Justin Timberlake's life is really starting to reflect his art.
The Social Network star is trying to help struggling MySpace by taking a stake in the pioneering social-networking site, whose creative vision needs a shot in the arm now that it's playing second fiddle (way second fiddle) to Facebook.
Wait, Timberlake knows he's not actually Sean Parker, right?
Presumably he does. But if there's anyone who can bring sexy back to MySpace, it's Timberlake, right?
"There's a need for a place where fans can go to interact with their favorite entertainers, listen to music, watch videos, share and discover cool stuff and just connect," the Emmy and Grammy-winning Bad Teacher star said in a statement Wednesday.
"MySpace has the potential to be that place. Art is inspired by people and vice versa, so there's a natural social component to entertainment. I'm excited to help revitalize MySpace by using its social media platform to bring artists and fans together in one community."
Timberlake's got his work cut out for him.
In what was seen then as an ingenious move, News Corp. snatched up MySpace in 2005 for $580 million—only to see a huge portion of its users flock to Facebook, which grew from a college-specific site to a 500-million-strong online community in seven years. (You know, as seen in The Social Network, featuring Timberlake as Facebook's go-getting first president, Sean Parker.)
According to the Wall Street Journal, ad-targeting firm Specific Media has agreed to take MySpace off of News Corp.'s hands for $35 million in stock and cash. Abruptly 500 employees are getting laid off in the process.

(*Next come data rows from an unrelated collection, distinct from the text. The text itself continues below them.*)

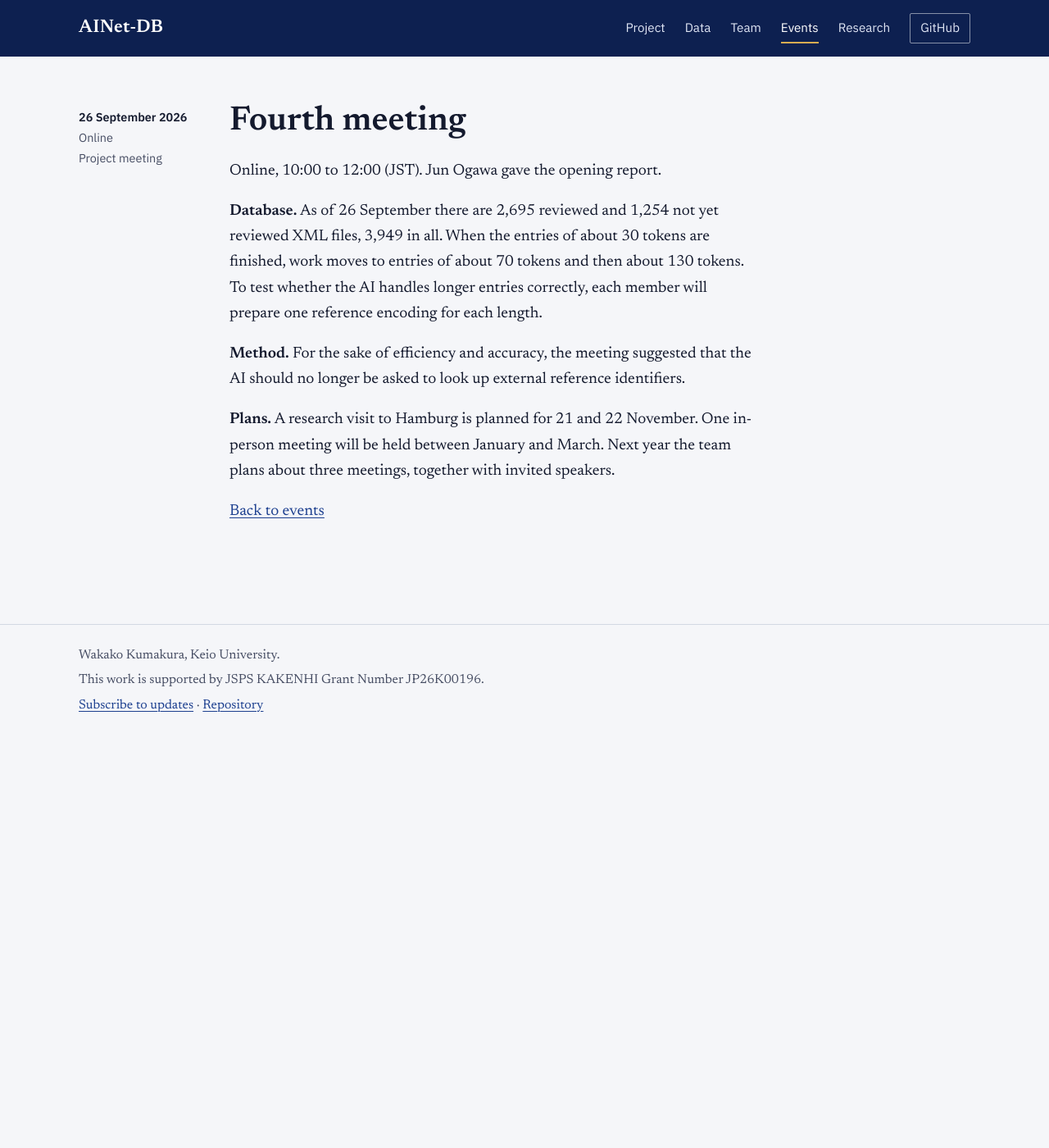
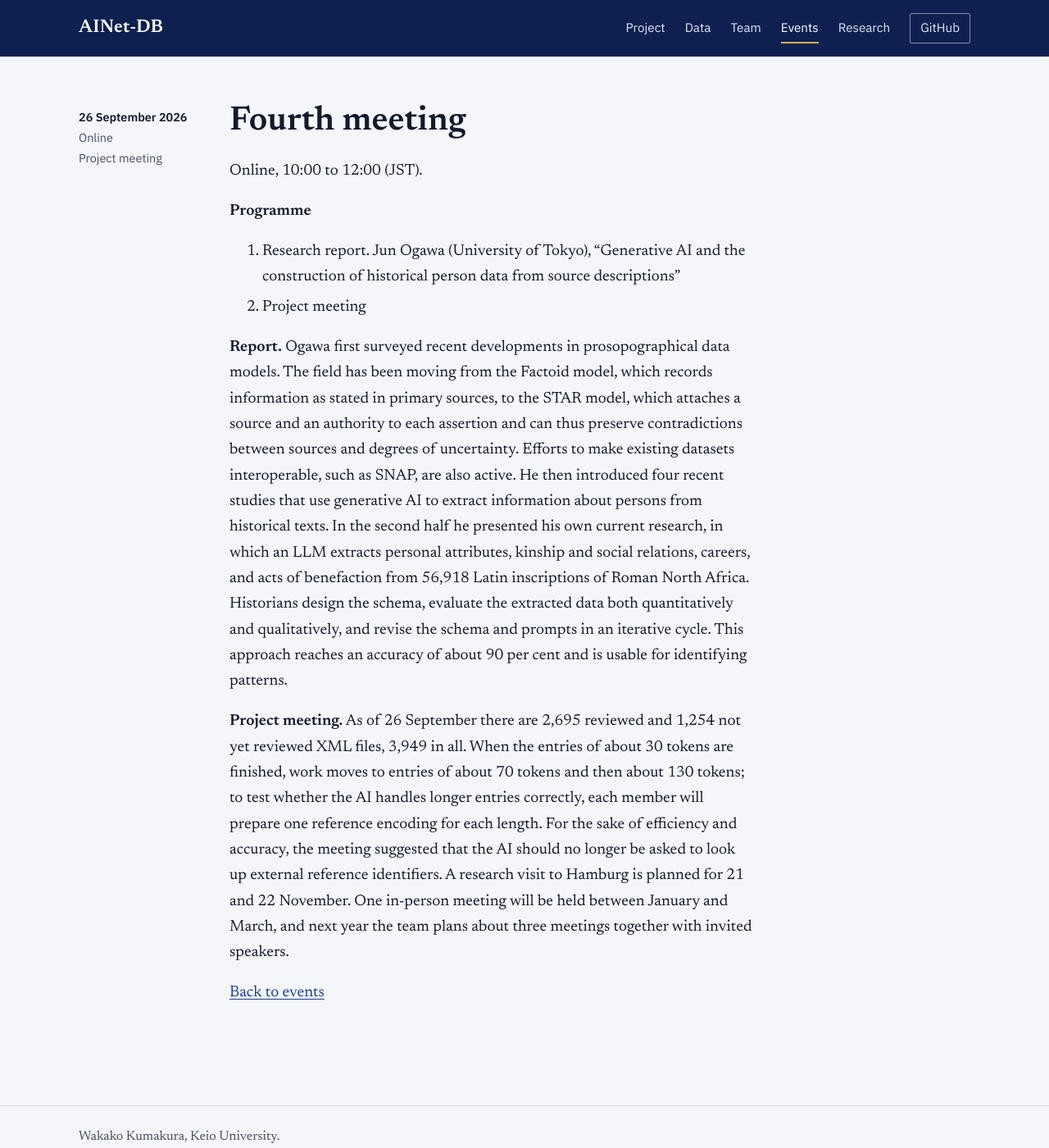
Before and after one commit to wkmisr/arab-islamic-networks, a Jekyll site: the page built from _posts/2026-09-26-fourth-meeting.md, in a window 1280 px wide and 1400 px high. Shown: the whole window at 82% size. Built offline with Jekyll 4.4.1, drawn with Linux system fonts in a browser that asks for light colours; our own code applies the rules of GitHub Pages for plain Markdown files.

Commit message:
Revise summary and report for fourth meeting
Updated summary and detailed report of the fourth meeting, including a research report by Jun Ogawa on generative AI and prosopographical data. Added programme details and clarified plans for future meetings.

```diff
--- a/_posts/2026-09-26-fourth-meeting.md
+++ b/_posts/2026-09-26-fourth-meeting.md
@@ -2,12 +2,15 @@
 title: "Fourth meeting"
 kind: "Project meeting"
 place: "Online"
-summary: "A progress report on the database, a presentation by Jun Ogawa, and plans for the coming year."
+summary: "A research report by Jun Ogawa on generative AI and source-based prosopographical data, followed by a project meeting."
 ---
-Online, 10:00 to 12:00 (JST). Jun Ogawa gave the opening report.
+Online, 10:00 to 12:00 (JST).
 
-**Database.** As of 26 September there are 2,695 reviewed and 1,254 not yet reviewed XML files, 3,949 in all. When the entries of about 30 tokens are finished, work moves to entries of about 70 tokens and then about 130 tokens. To test whether the AI handles longer entries correctly, each member will prepare one reference encoding for each length.
+**Programme**
 
-**Method.** For the sake of efficiency and accuracy, the meeting suggested that the AI should no longer be asked to look up external reference identifiers.
+1. Research report. Jun Ogawa (University of Tokyo), "Generative AI and the construction of historical person data from source descriptions"
+2. Project meeting
 
-**Plans.** A research visit to Hamburg is planned for 21 and 22 November. One in-person meeting will be held between January and March. Next year the team plans about three meetings, together with invited speakers.
+**Report.** Ogawa first surveyed recent developments in prosopographical data models. The field has been moving from the Factoid model, which records information as stated in primary sources, to the STAR model, which attaches a source and an authority to each assertion and can thus preserve contradictions between sources and degrees of uncertainty. Efforts to make existing datasets interoperable, such as SNAP, are also active. He then introduced four recent studies that use generative AI to extract information about persons from historical texts. In the second half he presented his own current research, in which an LLM extracts personal attributes, kinship and social relations, careers, and acts of benefaction from 56,918 Latin inscriptions of Roman North Africa. Historians design the schema, evaluate the extracted data both quantitatively and qualitatively, and revise the schema and prompts in an iterative cycle. This approach reaches an accuracy of about 90 per cent and is usable for identifying patterns.
+
+**Project meeting.** As of 26 September there are 2,695 reviewed and 1,254 not yet reviewed XML files, 3,949 in all. When the entries of about 30 tokens are finished, work moves to entries of about 70 tokens and then about 130 tokens; to test whether the AI handles longer entries correctly, each member will prepare one reference encoding for each length. For the sake of efficiency and accuracy, the meeting suggested that the AI should no longer be asked to look up external reference identifiers. A research visit to Hamburg is planned for 21 and 22 November. One in-person meeting will be held between January and March, and next year the team plans about three meetings together with invited speakers.
```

But instead of saying "cry me a river," Timberlake is determined to help MySpace become a music-centric site for up-and-coming and established artists to showcase their material and attract new fans.
Talk about your friends with benefits!